An exciting competition for budding mathematicians
An exciting competition to stimulate the minds of students is being run in the mathematics department. Eighteen mathematical challenges have been put up around the Academy to give encouragement and recognition to all budding mathematicians.
In the run up to the competition students were told about Russian scholar Grigory Perelman who solved a puzzle that had bewildered the world’s greatest mathematicians for over a century. They heard how he earned the right to claim a million dollar reward from the Clay Mathematics Institute and how his solution of the Poincare Conjecture would have earned him the mathematical equivalent of the Nobel prize – a Fields Medal. They were surprised to hear how Perelman rejected both the money and the glory as his solution was made simply for “…the love of Mathematics…”
After relating this story, Mr. Smallman - Year 10 mathematics teacher - is happy to report that a few of his Year 10 students regularly decline the Academy’s rewards (Bridge) points a as a result of Perelman’s selfless example!
It took nearly a hundred years of effort by mathematicians before Perelman solved the Poincare Conjecture, so the mathematics department have set a much humbler target. The questions are not the usual sort required at GCSE and will require all hopefuls to think ‘outside the box’ for more than a few minutes. For some inspiration, students have been told to heed Einstein’s advice: “It’s not that I’m so smart; it’s that I stay with problems longer.”
Mr. Smallman said, “The wonderful thing about mathematics is that there is always a more elegant or even beautiful solution and I would sooner publish a student’s solution than my own, so get cracking.”. He went on to say “For any Year 7 who thinks this is not a competition he could win, take note. Perhaps the greatest mathematician of all time, Carl Gauss, demonstrated superb reasoning at the age of eleven. His lazy teacher had asked all his boys to add up the numbers from 1 to 100 in the belief that it would take up the whole lesson. Much to the master’s surprise Gauss presented the correct solution in less than a minute. He had realized that 1+100, 2+99, 3+98 etc. all sum to 101. As a result, the solution must simply be 50 pairs of sums that add up to 101 … 5050. Not bad for an eleven year old; not bad at all.
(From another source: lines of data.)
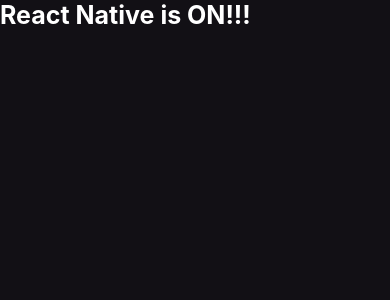
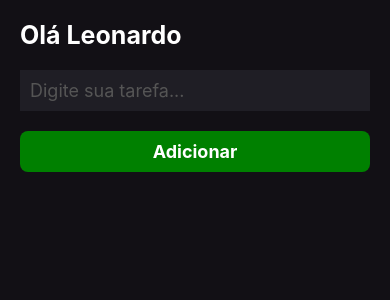
Before and after one commit to leonardo-silva/expo-todolist-dam2023, a React Native app: screen / in a window 390 px wide. Shown: the top 300 px of the page. Built offline with nearby package versions, Linux system fonts and the light colour scheme.

Commit message:
Uso de componentes TextInput e TouchableOpacity

```diff
--- a/src/screens/Home/index.js
+++ b/src/screens/Home/index.js
@@ -1,11 +1,29 @@
-import { Text, View } from 'react-native';
+import { Text, TextInput, TouchableOpacity, View } from 'react-native';
 
 import { styles } from './styles';
 
 export function Home() {
   return (
     <View style={styles.container}>
-      <Text style={styles.text}>React Native is ON!!!</Text>
+      <Text style={styles.text}>
+        Olá Leonardo
+      </Text>
+
+      <TextInput
+        style={styles.input}
+        placeholder='Digite sua tarefa...'
+        placeholderTextColor='#555555'
+      />
+      <TouchableOpacity
+        style={styles.button}
+        activeOpacity={0.7}
+      >
+        <Text style={styles.buttonText}>
+          Adicionar
+        </Text>
+      </TouchableOpacity>
     </View>
   );
 }
+
+// TextInput para entrada de dados
--- a/src/screens/Home/styles.js
+++ b/src/screens/Home/styles.js
@@ -1,4 +1,4 @@
-import { StyleSheet } from "react-native";
+import { StyleSheet, Platform } from "react-native";
 
 export const styles = StyleSheet.create({
   container: {
@@ -9,5 +9,27 @@ export const styles = StyleSheet.create({
     fontSize: 25,
     fontWeight: 'bold',
     color: 'white',
+    margin: 20,
+  },
+  input: {
+    backgroundColor: '#1F1E25',
+    color: 'white',
+    fontSize: 18,
+    padding: Platform.OS === 'ios' ? 15 : 10,
+    marginHorizontal: 20
+  },
+  button: {
+    backgroundColor: 'green',
+    padding: 10,
+    margin: 20,
+    alignItems: 'center',
+    borderRadius: 8
+  },
+  buttonText: {
+    color: 'white',
+    fontSize: 18,
+    fontWeight: 'bold'
   }
 });
+
+// Platform.OS permite testar qual SO está em uso, para realizar configurações específicas de ambiente.
```
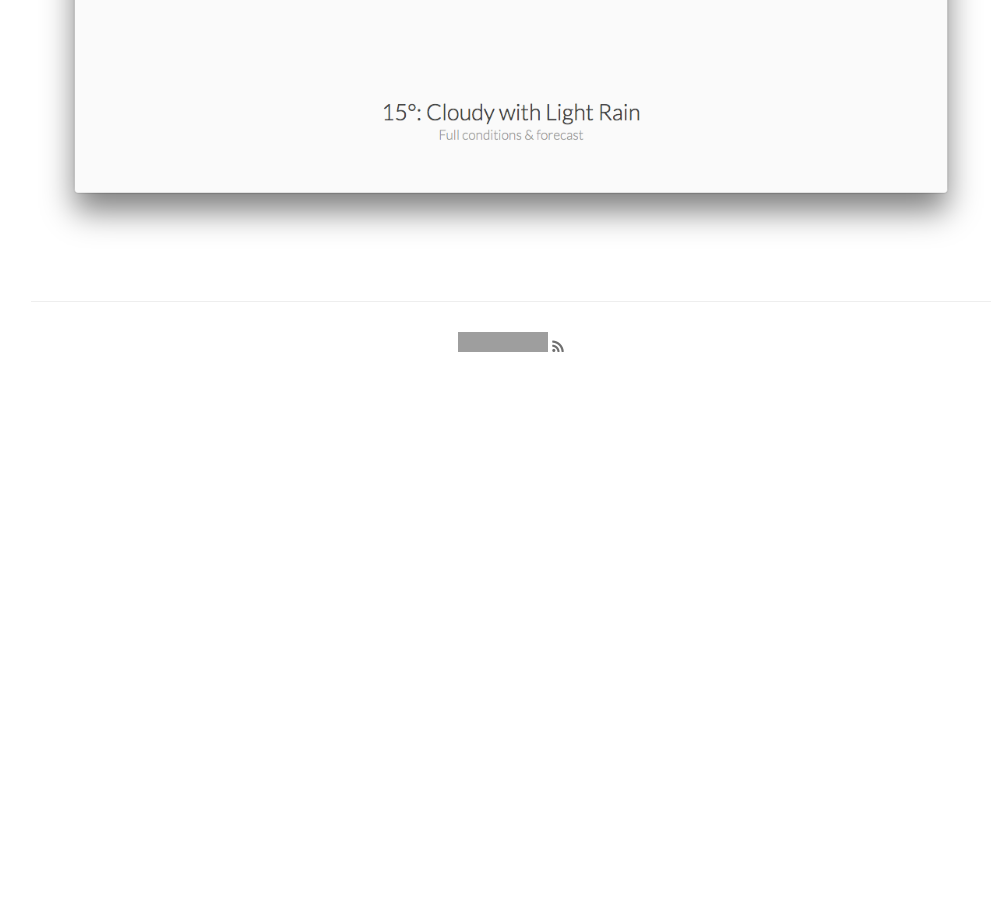
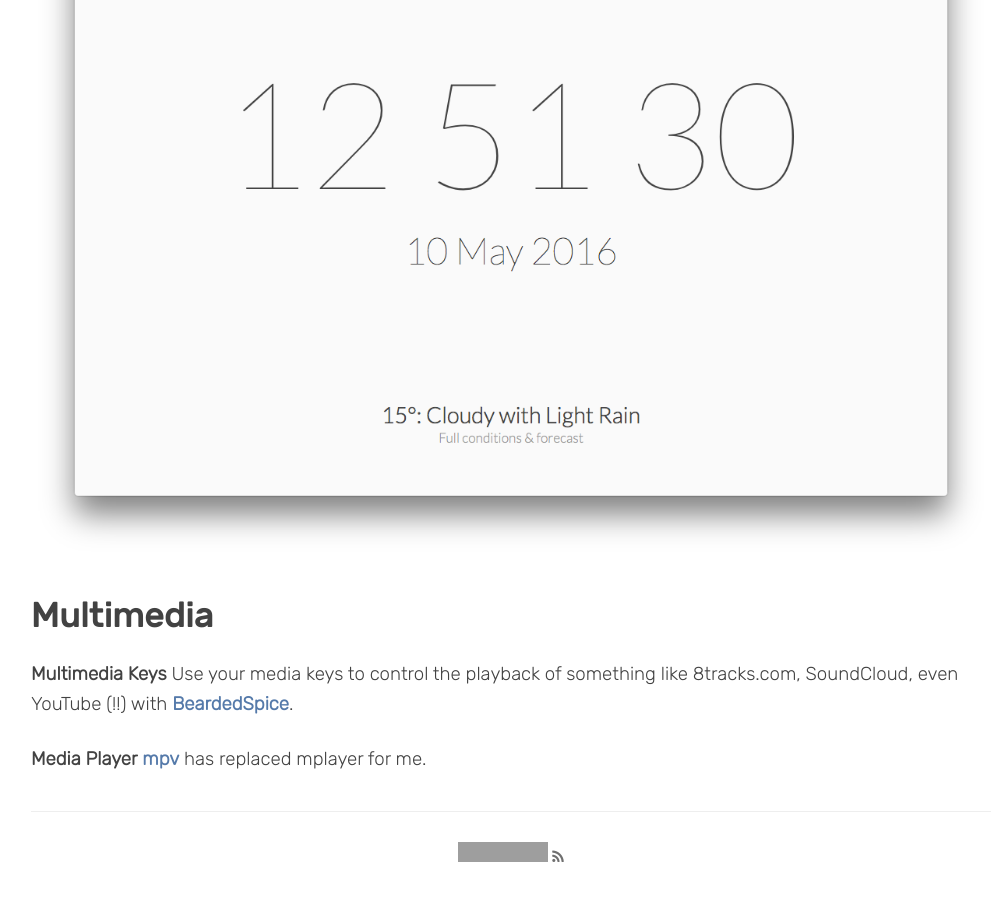
Before and after one commit to 0x414A/0x414a.github.io, a Jekyll site: the page built from _posts/2016-05-10-these_are_a_few_of_my_favourite_tools.markdown, in a window 1280 px wide and 900 px high, scrolled down 7720 px. Shown: the whole window, without its empty margins (129-1127 px from the left). Built offline with Jekyll 4.4.1, drawn with Linux system fonts in a browser that asks for light colours; nearby versions of some CDN libraries; comment, search, counter and statistics services are not loaded; before the commit the page ends 8111 px from its top, so only the background shows below that; some of the changed text lies outside the part shown; grey boxes are pictures that could not be loaded.

Commit message:
Add TOC and multimedia notes.

```diff
--- a/_posts/2016-05-10-these_are_a_few_of_my_favourite_tools.markdown
+++ b/_posts/2016-05-10-these_are_a_few_of_my_favourite_tools.markdown
@@ -4,6 +4,9 @@ title: "These are a few of my favourite tools"
 ---
 
 People, for whatever reason, are "wowed" and "impressed" by my setup. I am not entirely sure why, but since I promised myself I would contribute more posts, more frequently, here's my setup on OS X 10.11.
+
+* TOC
+{:toc}
 
 ### Configuration
 
@@ -84,3 +87,9 @@ Yes, both code-writing and prose-writing involve long hours spent looking at str
  - **ad/element-blocking** [ublock origin](https://addons.mozilla.org/en-US/firefox/addon/ublock-origin/)
 
 ![firefox](/images/firefox.png)
+
+### Multimedia
+
+**Multimedia Keys** Use your media keys to control the playback of something like 8tracks.com, SoundCloud, even YouTube (!!) with [BeardedSpice](http://beardedspice.github.io).
+
+**Media Player** [mpv](https://mpv.io) has replaced mplayer for me.
```
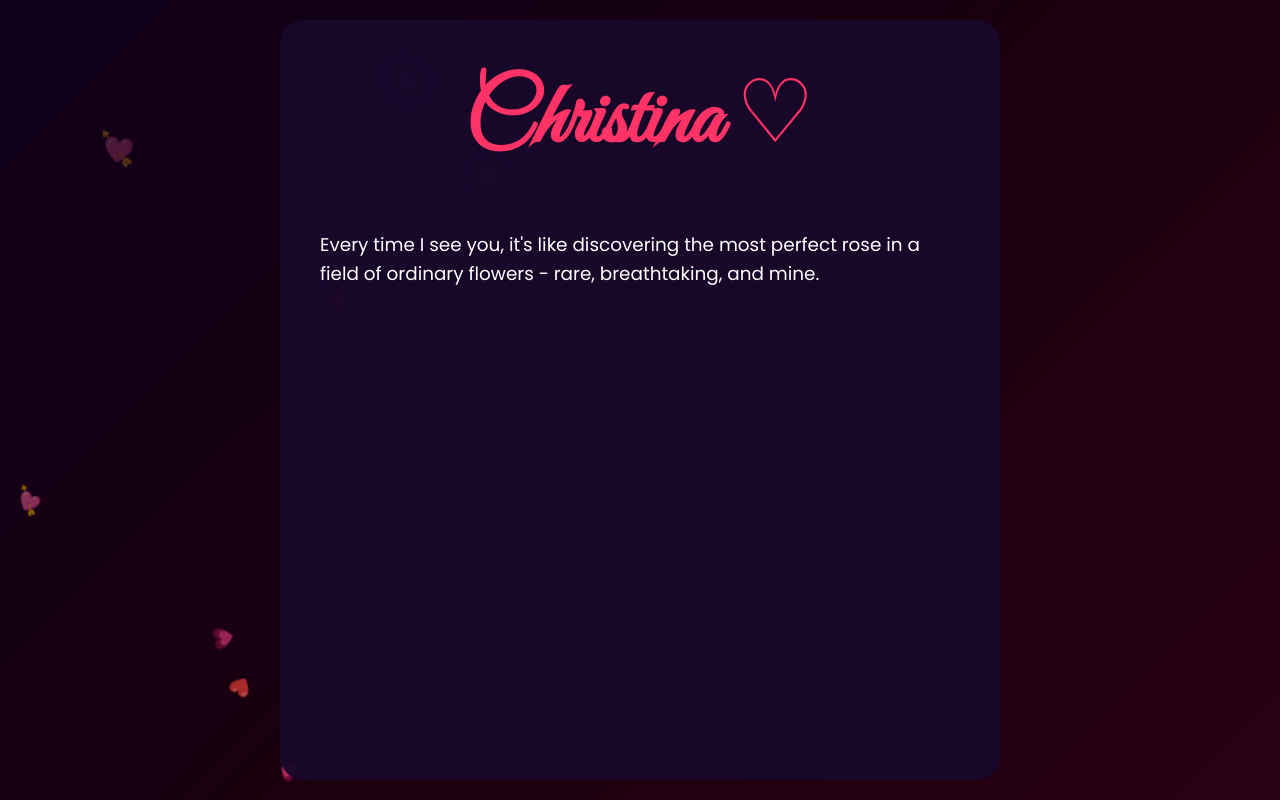
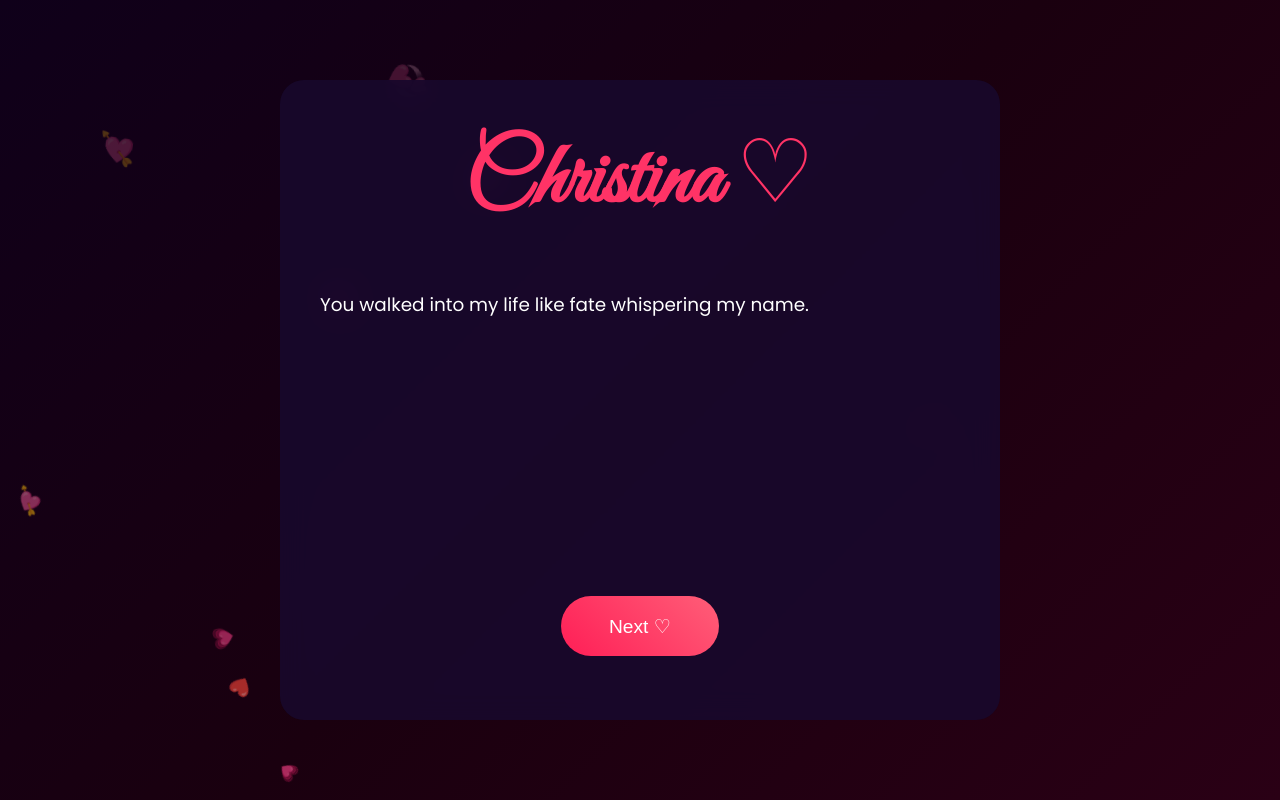
Before and after one commit to mhdashikofficial/forchristy, a Flask app: page / in a window 1280 px wide. Run offline with Flask 3, Linux system fonts and the light colour scheme.

Commit message:
Update index.html

```diff
--- a/templates/index.html
+++ b/templates/index.html
@@ -55,6 +55,7 @@ h1 { font-family:'Great Vibes',cursive; font-size:clamp(3rem,10vw,5.5rem); text-
 .day-name { font-weight:600; font-size:0.92em; opacity:0.9; margin-bottom:4px; }
 .day-num { font-size:1.4em; font-weight:500; }
 .quote { font-family:'Great Vibes',cursive; font-size:clamp(1.9rem,6vw,2.8rem); text-align:center; margin:2.5rem 1rem 1.5rem; color:#ff99cc; line-height:1.35; }
+
 /* Popup styles - very visible message */
 .popup-overlay {
   position:fixed; inset:0; background:rgba(0,0,0,0.9); display:flex; justify-content:center; align-items:center;
@@ -91,26 +92,16 @@ h1 { font-family:'Great Vibes',cursive; font-size:clamp(3rem,10vw,5.5rem); text-
 </style>
 </head>
 <body>
+
 <div id="hearts"></div>
+
 <div class="container">
   <div class="card" id="mainCard">
     <h1>Christina ♡</h1>
     <div id="messages">
-      <!-- Rose Day - Feb 7 -->
-      <div class="message">Every time I see you, it's like discovering the most perfect rose in a field of ordinary flowers - rare, breathtaking, and mine.</div>
-      <!-- Propose Day - Feb 8 -->
-      <div class="message">My favorite memory isn't a place or a moment, but the day you said "yes" to forever with me - and every day since that feels like a continuation of that perfect yes.</div>
-      <!-- Chocolate Day - Feb 9 -->
-      <div class="message">You're the sweetness I never knew I needed - richer than the darkest chocolate, warmer than melted caramel, and more comforting than anything I've ever tasted.</div>
-      <!-- Teddy Day - Feb 10 -->
-      <div class="message">Coming home to you feels like finding that perfect teddy bear after a long, hard day - soft, safe, and exactly what my soul was searching for.</div>
-      <!-- Promise Day - Feb 11 -->
-      <div class="message">I promise you my today, my tomorrow, and every sunrise in between - not because I have to, but because I can't imagine a universe where I wouldn't choose you, again and again.</div>
-      <!-- Hug Day - Feb 12 -->
-      <div class="message">Your hugs don't just embrace my body - they wrap around my soul, quiet my worries, and remind me that home isn't a place, it's wherever you are.</div>
-      <!-- Kiss Day - Feb 13 -->
-      <div class="message">Every kiss with you feels like the first and the thousandth all at once - familiar yet thrilling, soft yet electrifying, simple yet the most profound conversation we could ever have.</div>
-      <!-- Valentine's Day - Feb 14 -->
+      <div class="message">You walked into my life like fate whispering my name.</div>
+      <div class="message">You didn’t just stay… you became my peace.</div>
+      <div class="message">Every day with you feels like the place my heart was always looking for.</div>
       <div class="message">Will you be my Valentine… again and always?</div>
     </div>
     <div class="btn-container">
@@ -119,6 +110,7 @@ h1 { font-family:'Great Vibes',cursive; font-size:clamp(3rem,10vw,5.5rem); text-
     </div>
   </div>
 </div>
+
 <!-- Popup with fallback text -->
 <div class="popup-overlay" id="popupOverlay">
   <div class="popup" id="popup">
@@ -131,6 +123,7 @@ h1 { font-family:'Great Vibes',cursive; font-size:clamp(3rem,10vw,5.5rem); text-
     <button class="close-btn" id="closePopup">Close ♡</button>
   </div>
 </div>
+
 <script>
 // Hearts animation
 const heartBox = document.getElementById('hearts');
@@ -144,11 +137,13 @@ function createHeart() {
   setTimeout(()=>h.remove(),15000);
 }
 setInterval(createHeart, 800);
+
 // Messages reveal
 const messages = document.querySelectorAll('#messages .message');
 const nextBtn = document.getElementById('nextBtn');
 const yesBtn = document.getElementById('yesBtn');
 let current = -1;
+
 function showNext() {
   current++;
   if (current < messages.length) {
@@ -161,18 +156,20 @@ function showNext() {
 }
 showNext();
 nextBtn.onclick = showNext;
+
 // Valentine's week messages
 const valentineDays = [
   null,
   {name:"Rose Day", title:"You make everything prettier", msg:"Just looking at you feels like someone handed me the most beautiful rose without even trying."},
   {name:"Propose Day", title:"You're still my favorite yes", msg:"Every time I think about you saying yes to me, my heart does that stupid happy jump again."},
   {name:"Chocolate Day", title:"You're my sweetest addiction", msg:"You're literally sweeter than any chocolate… and way more addictive too."},
-  {name:"Teddy Day", title:"You're my comfort", msg:"Being near you feels exactly how I imagine hugging the softest teddy would feel… but a million times better."},
-  {name:"Promise Day", title:"I'm never letting go", msg:"I promise you'll always have me — through boring days, silly fights, and every beautiful moment in between."},
+  {name:"Teddy Day", title:"You’re my comfort", msg:"Being near you feels exactly how I imagine hugging the softest teddy would feel… but a million times better."},
+  {name:"Promise Day", title:"I'm never letting go", msg:"I promise you’ll always have me — through boring days, silly fights, and every beautiful moment in between."},
   {name:"Hug Day", title:"Your hugs fix everything", msg:"One hug from you and suddenly the whole world feels okay again. Magic."},
-  {name:"Kiss Day", title:"Your lips are my favorite place", msg:"Every time we kiss I forget where I am… I just know I'm exactly where I'm supposed to be."},
-  {name:"Valentine's Day", title:"You're my always", msg:"Valentine's is cute, but honestly every single day with you feels like the most special day. I love you so much."}
+  {name:"Kiss Day", title:"Your lips are my favorite place", msg:"Every time we kiss I forget where I am… I just know I’m exactly where I’m supposed to be."},
+  {name:"Valentine’s Day", title:"You’re my always", msg:"Valentine’s is cute, but honestly every single day with you feels like the most special day. I love you so much."}
 ];
+
 // Show calendar after Yes
 yesBtn.onclick = () => {
   document.getElementById('mainCard').innerHTML = `
@@ -181,6 +178,7 @@ yesBtn.onclick = () => {
     <div class="calendar" id="calendar"></div>
     <div class="quote">"You're not my Valentine for one day… you're my favorite person every single day."</div>
   `;
+
   // Countdown
   const target = new Date("Feb 14, 2026 00:00:00").getTime();
   setInterval(() => {
@@ -194,11 +192,13 @@ yesBtn.onclick = () => {
     const m = Math.floor((dist % 3600000) / 60000);
     document.getElementById('countdown').textContent = `${d}d ${h}h ${m}m until our Valentine's ♡`;
   }, 1000);
+
   // Calendar
   const today = new Date();
   const month = today.getMonth();
   const date = today.getDate();
   const cal = document.getElementById('calendar');
+
   for (let d = 7; d <= 14; d++) {
     const info = valentineDays[d-6];
     if (!info) continue;
@@ -215,6 +215,7 @@ yesBtn.onclick = () => {
     cal.appendChild(div);
   }
 };
+
 // Popup
 const overlay = document.getElementById('popupOverlay');
 const popupEl = document.getElementById('popup');
@@ -222,8 +223,10 @@ const dayEl = document.getElementById('popupDay');
 const titleEl = document.getElementById('popupTitle');
 const msgEl = document.getElementById('popupMessage');
 const closeBtn = document.getElementById('closePopup');
+
 function showPopup(day) {
   const info = valentineDays[day - 6];
+
   if (!info) {
     msgEl.textContent = "No message for this day.";
   } else {
@@ -231,17 +234,21 @@ function showPopup(day) {
     titleEl.textContent = info.title;
     msgEl.textContent = info.msg;
   }
+
   // Force visibility
   msgEl.style.color = '#ffffff';
   msgEl.style.opacity = '1';
   msgEl.style.display = 'block';
+
   overlay.classList.add('active');
   setTimeout(() => popupEl.classList.add('active'), 60);
 }
+
 closeBtn.onclick = () => {
   popupEl.classList.remove('active');
   setTimeout(() => overlay.classList.remove('active'), 400);
 };
+
 overlay.onclick = (e) => {
   if (e.target === overlay) {
     popupEl.classList.remove('active');
```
Can anyone do better?”
The mathematical challenges can be found on the departmental board opposite room L26. The first student to submit eight correct solutions to any of the eighteen problems will win a prize. Any single correct solution will receive a Bridge point.